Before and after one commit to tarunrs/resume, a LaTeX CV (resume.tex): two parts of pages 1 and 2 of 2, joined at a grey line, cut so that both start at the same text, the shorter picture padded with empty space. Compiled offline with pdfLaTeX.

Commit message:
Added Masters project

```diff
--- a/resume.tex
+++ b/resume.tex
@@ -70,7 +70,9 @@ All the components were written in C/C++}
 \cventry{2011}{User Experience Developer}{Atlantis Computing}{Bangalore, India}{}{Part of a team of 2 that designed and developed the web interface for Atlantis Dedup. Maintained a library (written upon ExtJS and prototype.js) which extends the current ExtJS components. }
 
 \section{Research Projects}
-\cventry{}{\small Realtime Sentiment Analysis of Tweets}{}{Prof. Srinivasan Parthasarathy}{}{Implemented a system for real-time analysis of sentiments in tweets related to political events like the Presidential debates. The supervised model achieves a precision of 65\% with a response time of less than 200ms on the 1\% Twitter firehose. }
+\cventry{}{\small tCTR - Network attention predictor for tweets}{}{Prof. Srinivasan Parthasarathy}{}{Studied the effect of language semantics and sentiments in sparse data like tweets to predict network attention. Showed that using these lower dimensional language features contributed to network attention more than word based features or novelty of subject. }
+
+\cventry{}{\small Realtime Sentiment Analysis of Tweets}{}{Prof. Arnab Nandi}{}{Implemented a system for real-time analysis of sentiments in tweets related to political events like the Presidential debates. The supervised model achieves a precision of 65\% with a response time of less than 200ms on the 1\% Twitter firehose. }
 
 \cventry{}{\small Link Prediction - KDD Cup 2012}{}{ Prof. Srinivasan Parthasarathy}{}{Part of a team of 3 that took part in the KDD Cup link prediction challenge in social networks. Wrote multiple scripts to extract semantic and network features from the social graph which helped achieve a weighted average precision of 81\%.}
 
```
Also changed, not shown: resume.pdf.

Exercise directions: The lines that mention the word "written" should be pulled from the records above.

Answer to this task:
@@ -70,7 +70,9 @@ All the components were written in C/C++}
 \cventry{2011}{User Experience Developer}{Atlantis Computing}{Bangalore, India}{}{Part of a team of 2 that designed and developed the web interface for Atlantis Dedup. Maintained a library (written upon ExtJS and prototype.js) which extends the current ExtJS components. }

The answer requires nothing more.